Things that absolutely do not matter:
How many members a box has
A new member walks into a box and sees a class of 20+ people. They think wow this is a big class, lots of people must like this box, therefore they must be good. Not saying a box with lots of members is necessarily bad or does not coach well. But the ratio of coach to member is important. Let’s be honest, the actual coaching and sharing of technical information is cheap. The internet is free, worldwide and provides limitless information. But if a coach has 19 other people to pay attention to, how much time per class will you actually be seen, and corrected? Therefore an in person coach is not so much about how knowledgeable they are but how well they can connect with and correct the members.
Free/cheap coaching ain’t good. And good coaching ain’t cheap/free. On the flip side, just because someone is charging the most doesn’t automatically make them the very best. But it is definitely a good indicator they value their service.

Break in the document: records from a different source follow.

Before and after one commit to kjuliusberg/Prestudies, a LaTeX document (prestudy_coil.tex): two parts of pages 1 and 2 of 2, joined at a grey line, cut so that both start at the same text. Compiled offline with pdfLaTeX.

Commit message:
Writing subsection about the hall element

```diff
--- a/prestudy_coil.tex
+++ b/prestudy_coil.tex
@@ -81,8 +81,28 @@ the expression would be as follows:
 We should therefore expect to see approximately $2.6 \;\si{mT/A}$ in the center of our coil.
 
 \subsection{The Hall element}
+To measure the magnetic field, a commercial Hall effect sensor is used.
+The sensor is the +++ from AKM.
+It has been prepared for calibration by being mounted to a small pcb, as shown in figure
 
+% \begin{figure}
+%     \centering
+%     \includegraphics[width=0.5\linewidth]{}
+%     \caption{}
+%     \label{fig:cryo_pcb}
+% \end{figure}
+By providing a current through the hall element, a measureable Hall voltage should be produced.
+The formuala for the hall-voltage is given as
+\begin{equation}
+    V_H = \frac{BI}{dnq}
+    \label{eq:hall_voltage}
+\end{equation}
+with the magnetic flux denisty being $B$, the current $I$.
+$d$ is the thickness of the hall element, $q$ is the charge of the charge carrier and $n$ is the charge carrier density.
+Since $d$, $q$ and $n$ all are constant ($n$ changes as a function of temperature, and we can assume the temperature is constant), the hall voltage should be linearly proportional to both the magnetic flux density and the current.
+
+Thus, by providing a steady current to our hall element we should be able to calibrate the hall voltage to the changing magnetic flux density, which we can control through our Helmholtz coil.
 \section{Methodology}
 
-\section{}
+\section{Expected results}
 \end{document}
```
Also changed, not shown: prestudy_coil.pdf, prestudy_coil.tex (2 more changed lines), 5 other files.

I get asked a lot, “do you offer discounts”? The answer is, no. Our coaches do not give half price service, therefore we don’t discount our prices. In fact we always try to over deliver. We try to give more value than what our members are paying for, no matter what they are charged. CrossFit is not about the space and equipment, it is the coaching, the personal connection. If you want to take your health and fitness seriously, go to the best and find a way to fit it in your budget.

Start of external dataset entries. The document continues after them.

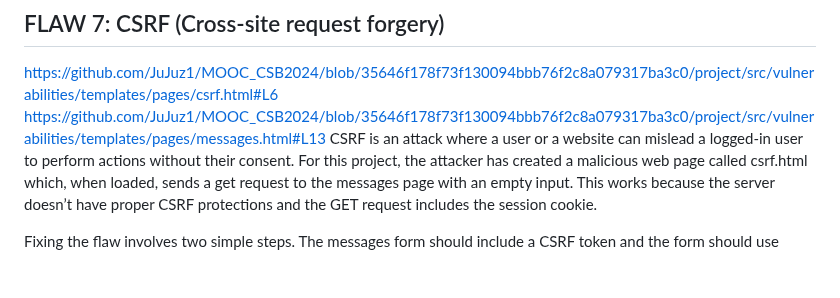
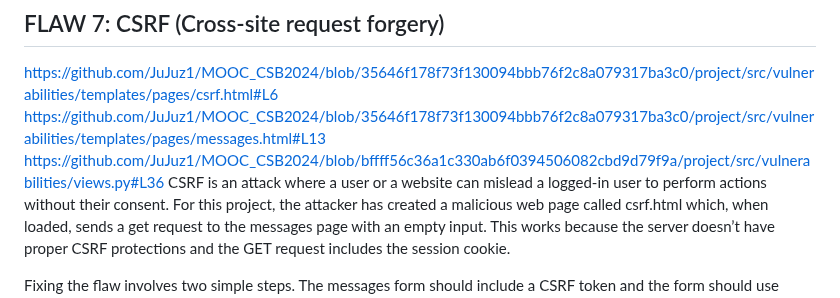
Before and after one commit to JuJuz1/MOOC_CSB2024, a Markdown page: REPORT.md, the part around the change. Drawn GitHub-style; blank space fills up the shorter version.

```diff
--- a/REPORT.md
+++ b/REPORT.md
@@ -40,6 +40,7 @@ Using Django’s built-in UUID (Universally Unique Identifier) generator ensures
 ## FLAW 7: CSRF (Cross-site request forgery)
 https://github.com/JuJuz1/MOOC_CSB2024/blob/35646f178f73f130094bbb76f2c8a079317ba3c0/project/src/vulnerabilities/templates/pages/csrf.html#L6
 https://github.com/JuJuz1/MOOC_CSB2024/blob/35646f178f73f130094bbb76f2c8a079317ba3c0/project/src/vulnerabilities/templates/pages/messages.html#L13
+https://github.com/JuJuz1/MOOC_CSB2024/blob/bffff56c36a1c330ab6f0394506082cbd9d79f9a/project/src/vulnerabilities/views.py#L36
 CSRF is an attack where a user or a website can mislead a logged-in user to perform actions without their consent. For this project, the attacker has created a malicious web page called csrf.html which, when loaded, sends a get request to the messages page with an empty input. This works because the server doesn’t have proper CSRF protections and the GET request includes the session cookie.
 
 Fixing the flaw involves two simple steps. The messages form should include a CSRF token and the form should use POST instead of GET for requests. Having the CSRF token check would tie the user’s session to the authenticated user. Using POST would prevent using image tags or other methods to trigger unwanted actions.
```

If they have a 6 pack or big muscles
Alright, so yes I think a coach should practice what they preach. A coach should take care of themselves and be fit. No one wants advice from someone who obviously doesn’t follow the advice they give others. Going to a marriage counselor who is in the middle of a divorce does not invoke great confidence. Same thing with a coach. But that should not be the deciding factor in your decision. It should be important, but all in all I would rather have a knowledgeable coach rather than a fit coach.
How much equipment they have
Atlas stones, handstand ramps, peg boards, and air runners are all really cool. But how often do they actually get used? Is the average class able to use those, or would they be better off with basic strength and fitness equipment. Just like with members, more does not automatically mean better. If you are a raccoon, tons of cool looking equipment is the shiny nickel in the trap that gets your attention.
Last but not least, find a box you enjoy, that provides coaching, and has a great community. There are thousands of CrossFit boxes out there and I have no doubt you can find one you love.